Due to Joseph's ACL injury and recovery, he was unable to participate in the NFL Draft Combine in Indianapolis, IN. Joseph also decided against a full workout in front of NFL scouts at West Virginia's pro day on April 5th, but did participate in the bench press.

Height 5'10"
Weight 205 lbs
Arms 32 1/8"
Hands 9 3/4"
Bench Press 19 (225 lbs)

Despite being unable to workout in front of NFL scouts, Joseph still considers himself to be the best player in this year's NFL Draft.

"I do think I'm the best football player in this draft, not just defense. The film don't lie. I have plenty of film that speaks for itself."



Joseph is a natural team leader that brings physicality and great football IQ to the field. He is a play-making safety with the ability to play tight coverage, take away a receiver and come away with the interception. Through four games in 2015, Joseph lead the NCAA with five interceptions, three of which came in one game. Joseph has a nose for the football and you can count on him to find his way into virtually every play whether it is dropping a runner in the backfield, throwing a bone-rattling hit in the open field or breaking up passes to an intended receiver. Joseph manages to stay rather healthy despite his affinity for the big hits, and played in every game of his career at West Virginia leading up to the practice where his knee injury occurred.


Joseph is a bit undersized for a prototypical NFL safety, much like Arizona Cardinals and former LSU Tiger safety Tyrann Mathieu, but due to the way the game has evolved that shouldn't deter his play-making abilities. Karl likes to go for the big hits, and because of that he sometimes leaves his assignment a step too early causing a breakdown in his fundamental techniques. Some NFL scouts are leery of Joseph's love the bone-jarring hits, and believe it could lead to injuries throughout his career.

Potential Fits

Oakland Raiders

The Raiders are in need of a safety after Charles Woodson's retirement following the 2015 season, and Karl Joseph would be ideal in Oakland's defense. The Raiders have the 14th pick in the first round, but will most likely pass on taking Joseph that early due to the questions surrounding his ACL injury. Should Joseph still be on the board when the Raiders are back on the clock in the second round with the 44th overall pick, Karl may find himself on the same team as another Mountaineer favorite in Oaktown.

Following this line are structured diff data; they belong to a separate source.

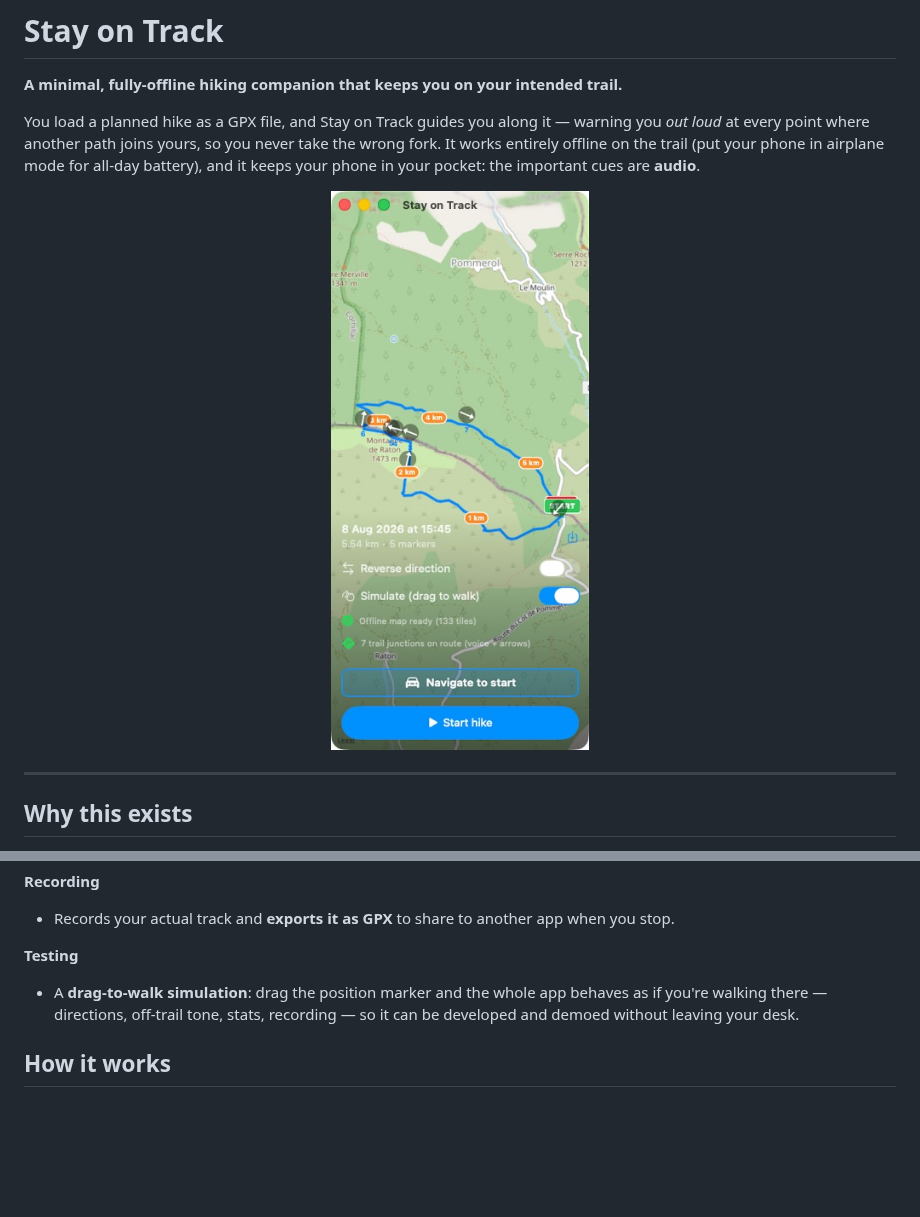
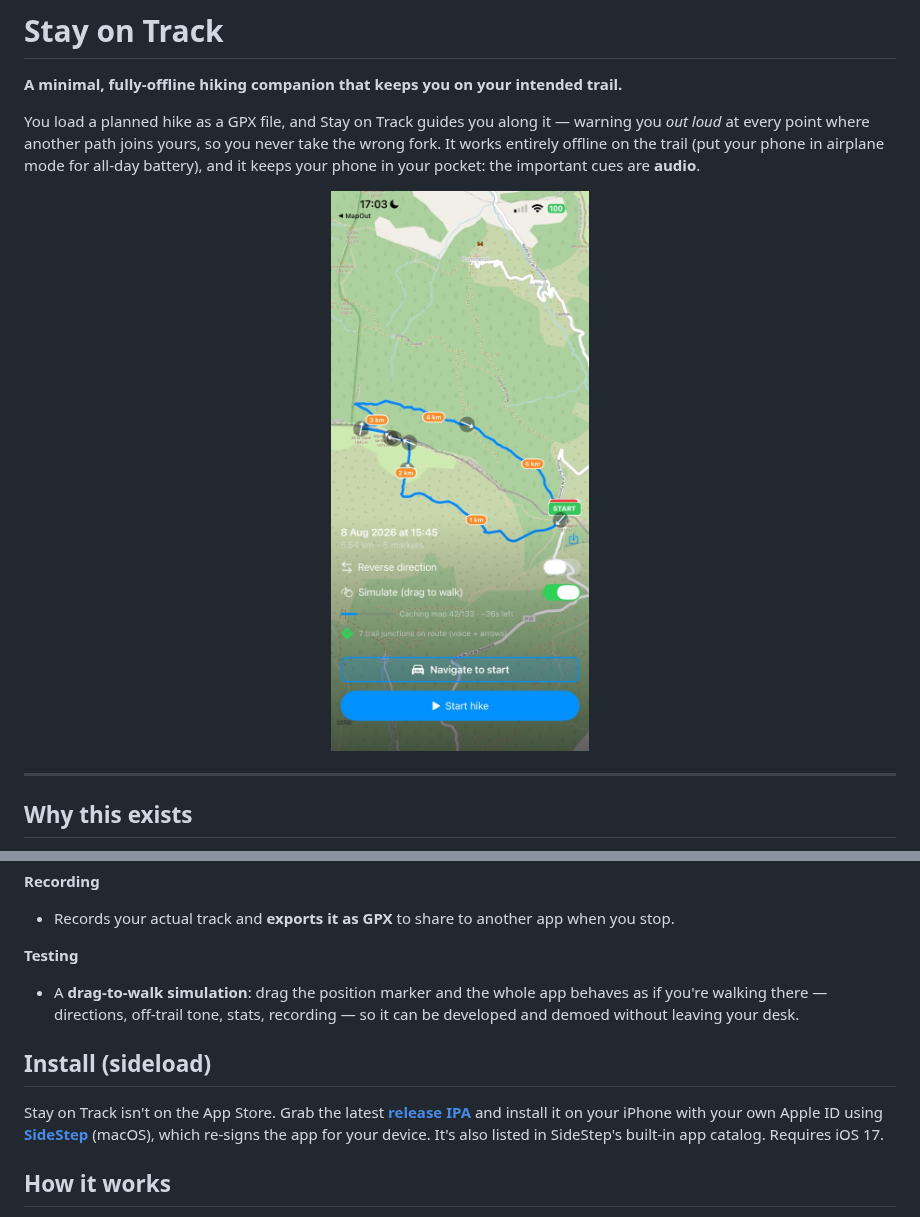
Before and after one commit to johnbuckman/stayontrack, a Markdown page: README.md, 2 parts joined by grey strips. Drawn GitHub-style; pictures changed too: docs/screenshot.jpg; blank space fills up the shorter version.

Commit message:
Update screenshot to real-device shot; add sideload install section

```diff
--- a/README.md
+++ b/README.md
@@ -55,6 +55,10 @@ Everything needed for the hike is downloaded once (map, trails, elevation) when
 **Testing**
 - A **drag-to-walk simulation**: drag the position marker and the whole app behaves as if you're walking there — directions, off-trail tone, stats, recording — so it can be developed and demoed without leaving your desk.
 
+## Install (sideload)
+
+Stay on Track isn't on the App Store. Grab the latest **[release IPA](https://github.com/johnbuckman/stayontrack/releases/latest)** and install it on your iPhone with your own Apple ID using [**SideStep**](https://github.com/johnbuckman/SideStep) (macOS), which re-signs the app for your device. It's also listed in SideStep's built-in app catalog. Requires iOS 17.
+
 ## How it works
 
 - **SwiftUI** app; **MapKit** with a custom `MKTileOverlay` serving cached OSM raster tiles; **CoreLocation** for tracking; **AVFoundation** for the tone (synthesised sine) and the bundled voice clips.
```
Also changed, not shown: 1 other file.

Washington Redskins

The Redskins have an immediate need at safety, and Joseph's ability to play as the eighth man in the box or to drop into coverage is exactly what the Washington Redskins are looking for. Washington has the 21st pick in the first round of the draft, and that may be the right time to jump on Joseph before someone else can steal him away.

Pittsburgh Steelers

The Steelers are also looking to build their secondary, and they might not have to look farther than their own backyard to find what they need. Joseph has the blue-collar work ethic that Pittsburgh is known for drafting. Pittsburgh has the 25th pick in the first round, and head coach Mike Tomlin met with Joseph at West Virginia's pro day and brought him to Pittsburgh for a pre-draft visit. Pittsburgh hasn't picked a safety in the first round since selecting Troy Polomalu in 2003, but Joseph may be the type of player they believe they can't let slip past them and into the second round.

Outlook & Projection

Joseph is still considered the top safety prospect in this year's NFL Draft by many experts, and has found himself back in the first round on several mock drafts. The only thing that may stop him from becoming the fourth West Virginia Mountaineer selected in the first round in five years will be the questions surrounding his ACL injury and recovery. Joseph was a sure fire first round pick prior to the injury, but teams may be hesitant to pick him that early if he can't come in and participate in training camp.

Projection: Late 1st round - middle 2nd round